Glassner’s thesis — that the “if it bleeds, it leads” media culture not only feeds but creates outsized and irrational fears that don’t reflect the society’s real and pressing problems — makes sense to me, but what’s even more interesting about it is that he posited it in 1999. Before Bush v. Gore, the so-called Red State/Blue State divide. Before September 11. Before Afghanistan and Iraq. (Before, for that matter, American Idol and Facebook and Twitter.) It may be tempting to say that these new realities have fundamentally changed the underlying dynamics of the situation. The culture Barry Glassner is describing is gone, so goes this argument, replaced by something altogether different — and now, in many cases, it’s legitimately scary.
It’s more accurate to say that these new fundamentals are not new at all. They are, in fact, iterations (or byproducts, really) of Glassner’s main point. We are very good—too good and getting even better — at recognizing the symptoms of our collective dysfunction(s) and making a public show of wringing our hands over them. We are, on the other hand, pretty bad (and getting worse) at digging out the root causes, which are the same as they have always been:
How we teach kids.
How we establish and enforce rules of justice and commerce.
Whether we make sure everybody can eat, drink, and breathe safely in perpetuity.
How (if) we take care of our sick people and old people.
The savvy (or lack of it) with which nation states advance their interests in the world.

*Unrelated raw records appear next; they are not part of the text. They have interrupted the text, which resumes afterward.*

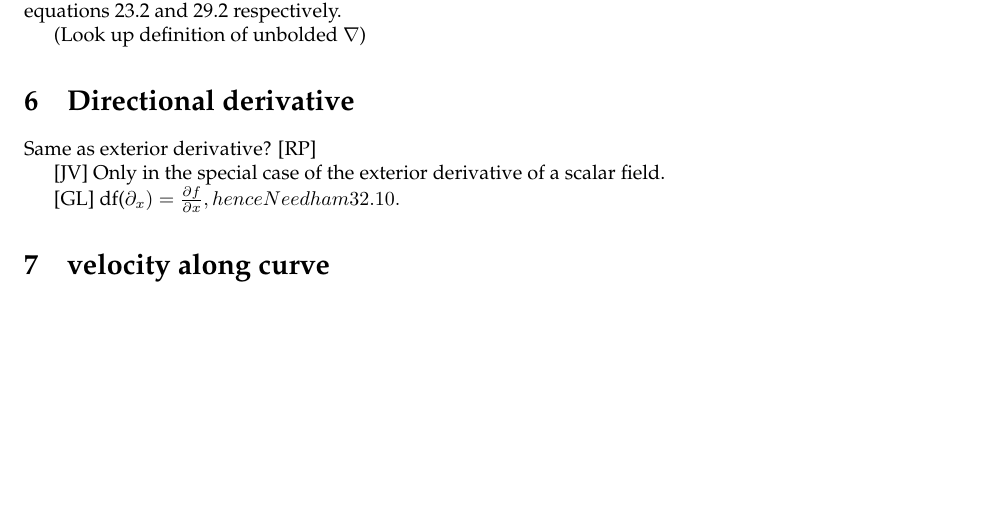
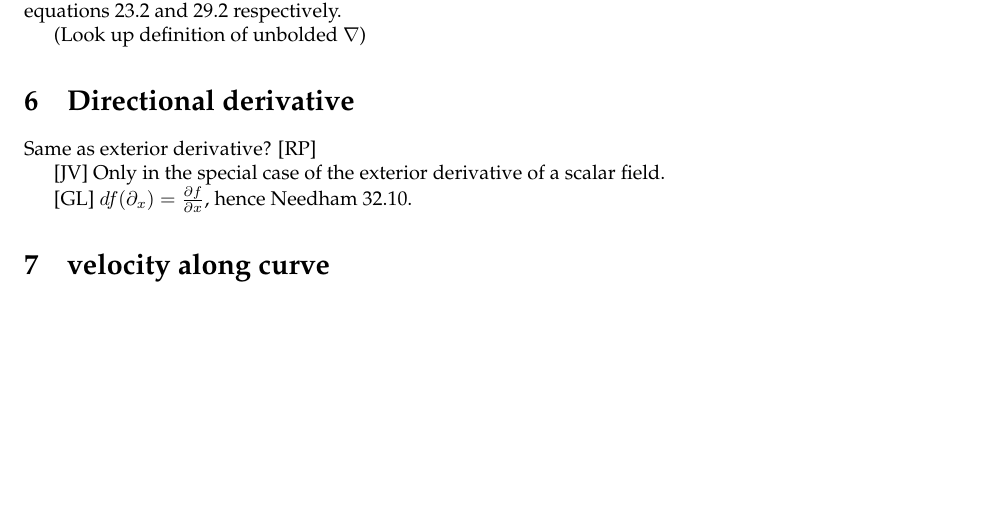
Before and after one commit to TechnicalBookClub/DodsonAndPoston, a LaTeX paper (Chapter_07/src/Derivatives_PHM.tex): part of page 2 of 2, cut so that both start at the same text. Compiled offline with pdfLaTeX.

Commit message:
fix latex errors
for Notes.org, I tried lualatex and xelatex, but there are still symbols getting
dropped.

in the Derivatives file, I was just missing some $$'s

```diff
--- a/Chapter_07/src/Derivatives_PHM.tex
+++ b/Chapter_07/src/Derivatives_PHM.tex
@@ -106,7 +106,7 @@ Same as exterior derivative? [RP]
 
 [JV] Only in the special case of the exterior derivative of a scalar field.
 
-[GL] df(\partial_x) = \frac{\partial f}{\partial x}, hence Needham 32.10.
+[GL] $df(\partial_x) = \frac{\partial f}{\partial x}$, hence Needham 32.10.
 
 
 \section{velocity along curve}
```
Also changed, not shown: Notes.pdf, 1 other file.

That about covers it. It’s a finite but interminable set of problems. It’s called civilization. Much of the work of addressing the problems of a civil society is and always has been boring and exhausting and it’s usually pretty thankless. Most of us, says Glassner (and he’s right), would rather be entertained, even if that means turning the free world into a horror show.